• **EXERCISE BRIEF**
Copy each line of the data below in which the word "Noon人工对账等流程以及新增铺货流程均通过" can be found.

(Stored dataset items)
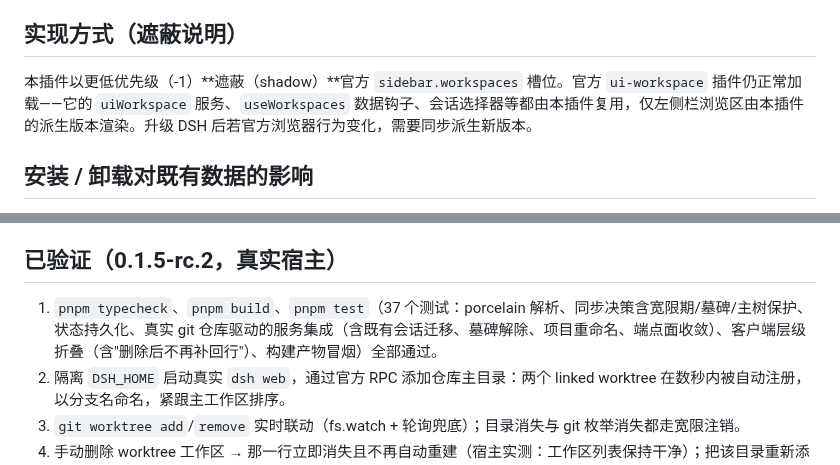
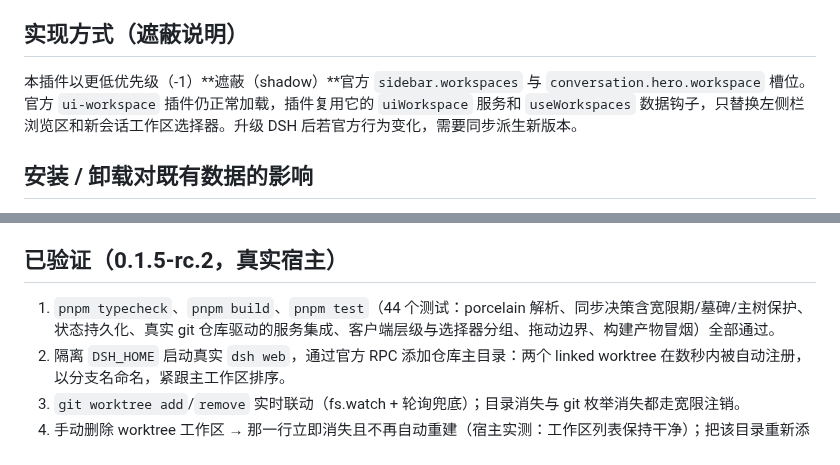
Before and after one commit to trynewthin/dsh-left-panel, a Markdown page: README.md, 2 parts joined by grey strips. GitHub-like rendering.

```diff
--- a/README.md
+++ b/README.md
@@ -15,7 +17,7 @@ DeepSeek Harness（DSH）Web 侧边栏的 git 多工作树（worktree）增强
 
 ## 实现方式（遮蔽说明）
 
-本插件以更低优先级（-1）**遮蔽（shadow）**官方 `sidebar.workspaces` 槽位。官方 `ui-workspace` 插件仍正常加载——它的 `uiWorkspace` 服务、`useWorkspaces` 数据钩子、会话选择器等都由本插件复用，仅左侧栏浏览区由本插件的派生版本渲染。升级 DSH 后若官方浏览器行为变化，需要同步派生新版本。
+本插件以更低优先级（-1）**遮蔽（shadow）**官方 `sidebar.workspaces` 与 `conversation.hero.workspace` 槽位。官方 `ui-workspace` 插件仍正常加载，插件复用它的 `uiWorkspace` 服务和 `useWorkspaces` 数据钩子，只替换左侧栏浏览区和新会话工作区选择器。升级 DSH 后若官方行为变化，需要同步派生新版本。
 
 ## 安装 / 卸载对既有数据的影响
 
@@ -35,7 +37,7 @@ DeepSeek Harness（DSH）Web 侧边栏的 git 多工作树（worktree）增强
 
 ## 已验证（0.1.5-rc.2，真实宿主）
 
-1. `pnpm typecheck`、`pnpm build`、`pnpm test`（37 个测试：porcelain 解析、同步决策含宽限期/墓碑/主树保护、状态持久化、真实 git 仓库驱动的服务集成（含既有会话迁移、墓碑解除、项目重命名、端点面收敛）、客户端层级折叠（含"删除后不再补回行"）、构建产物冒烟）全部通过。
+1. `pnpm typecheck`、`pnpm build`、`pnpm test`（44 个测试：porcelain 解析、同步决策含宽限期/墓碑/主树保护、状态持久化、真实 git 仓库驱动的服务集成、客户端层级与选择器分组、拖动边界、构建产物冒烟）全部通过。
 2. 隔离 `DSH_HOME` 启动真实 `dsh web`，通过官方 RPC 添加仓库主目录：两个 linked worktree 在数秒内被自动注册，以分支名命名，紧跟主工作区排序。
 3. `git worktree add`/`remove` 实时联动（fs.watch + 轮询兜底）；目录消失与 git 枚举消失都走宽限注销。
 4. 手动删除 worktree 工作区 → 那一行立即消失且不再自动重建（宿主实测：工作区列表保持干净）；把该目录重新添加回来 → 墓碑自动清除，插件重新接管（分支改名继续跟随）。
```
Also changed, not shown: other parts of README.md (+13 -3 lines), docs/ui-demo.png (added), 2 other files.
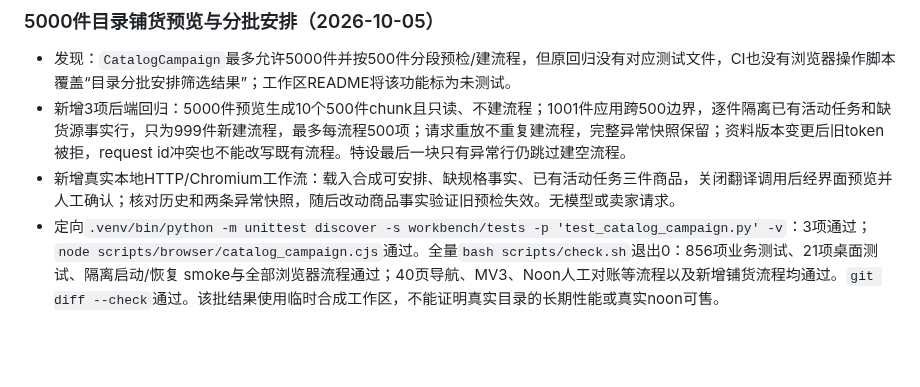
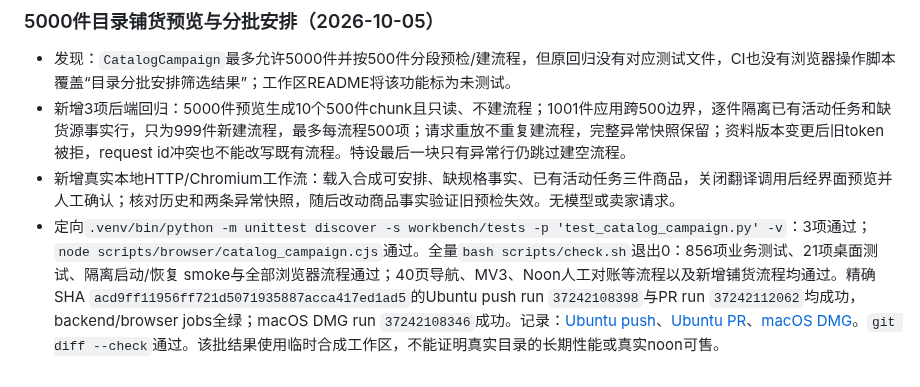
Before and after one commit to hyq8216/noonai, a Markdown page: docs/VERIFICATION.md, the part around the change. GitHub-like rendering; blank space fills up the shorter version.

Commit message:
docs: record bulk catalog campaign verification [skip ci]

```diff
--- a/docs/VERIFICATION.md
+++ b/docs/VERIFICATION.md
@@ -507,4 +507,4 @@ PUT结果不明后的下一次重试仍先读回同一确定性地址；读回
 - 发现：`CatalogCampaign`最多允许5000件并按500件分段预检/建流程，但原回归没有对应测试文件，CI也没有浏览器操作脚本覆盖“目录分批安排筛选结果”；工作区README将该功能标为未测试。
 - 新增3项后端回归：5000件预览生成10个500件chunk且只读、不建流程；1001件应用跨500边界，逐件隔离已有活动任务和缺货源事实行，只为999件新建流程，最多每流程500项；请求重放不重复建流程，完整异常快照保留；资料版本变更后旧token被拒，request id冲突也不能改写既有流程。特设最后一块只有异常行仍跳过建空流程。
 - 新增真实本地HTTP/Chromium工作流：载入合成可安排、缺规格事实、已有活动任务三件商品，关闭翻译调用后经界面预览并人工确认；核对历史和两条异常快照，随后改动商品事实验证旧预检失效。无模型或卖家请求。
-- 定向`.venv/bin/python -m unittest discover -s workbench/tests -p 'test_catalog_campaign.py' -v`：3项通过；`node scripts/browser/catalog_campaign.cjs`通过。全量`bash scripts/check.sh`退出0：856项业务测试、21项桌面测试、隔离启动/恢复 smoke与全部浏览器流程通过；40页导航、MV3、Noon人工对账等流程以及新增铺货流程均通过。`git diff --check`通过。该批结果使用临时合成工作区，不能证明真实目录的长期性能或真实noon可售。
+- 定向`.venv/bin/python -m unittest discover -s workbench/tests -p 'test_catalog_campaign.py' -v`：3项通过；`node scripts/browser/catalog_campaign.cjs`通过。全量`bash scripts/check.sh`退出0：856项业务测试、21项桌面测试、隔离启动/恢复 smoke与全部浏览器流程通过；40页导航、MV3、Noon人工对账等流程以及新增铺货流程均通过。精确SHA `acd9ff11956ff721d5071935887acca417ed1ad5`的Ubuntu push run `37242108398`与PR run `37242112062`均成功，backend/browser jobs全绿；macOS DMG run `37242108346`成功。记录：[Ubuntu push](https://github.com/hyq8216/noonai/actions/runs/37242108398)、[Ubuntu PR](https://github.com/hyq8216/noonai/actions/runs/37242112062)、[macOS DMG](https://github.com/hyq8216/noonai/actions/runs/37242108346)。`git diff --check`通过。该批结果使用临时合成工作区，不能证明真实目录的长期性能或真实noon可售。
```
Also changed, not shown: docs/AUTOMATION_ROADMAP.md (+1 -1 lines).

• **RESULT OF THIS TASK**
-- 定向`.venv/bin/python -m unittest discover -s workbench/tests -p 'test_catalog_campaign.py' -v`：3项通过；`node scripts/browser/catalog_campaign.cjs`通过。全量`bash scripts/check.sh`退出0：856项业务测试、21项桌面测试、隔离启动/恢复 smoke与全部浏览器流程通过；40页导航、MV3、Noon人工对账等流程以及新增铺货流程均通过。`git diff --check`通过。该批结果使用临时合成工作区，不能证明真实目录的长期性能或真实noon可售。
+- 定向`.venv/bin/python -m unittest discover -s workbench/tests -p 'test_catalog_campaign.py' -v`：3项通过；`node scripts/browser/catalog_campaign.cjs`通过。全量`bash scripts/check.sh`退出0：856项业务测试、21项桌面测试、隔离启动/恢复 smoke与全部浏览器流程通过；40页导航、MV3、Noon人工对账等流程以及新增铺货流程均通过。精确SHA `acd9ff11956ff721d5071935887acca417ed1ad5`的Ubuntu push run `37242108398`与PR run `37242112062`均成功，backend/browser jobs全绿；macOS DMG run `37242108346`成功。记录：[Ubuntu push](https://github.com/hyq8216/noonai/actions/runs/37242108398)、[Ubuntu PR](https://github.com/hyq8216/noonai/actions/runs/37242112062)、[macOS DMG](https://github.com/hyq8216/noonai/actions/runs/37242108346)。`git diff --check`通过。该批结果使用临时合成工作区，不能证明真实目录的长期性能或真实noon可售。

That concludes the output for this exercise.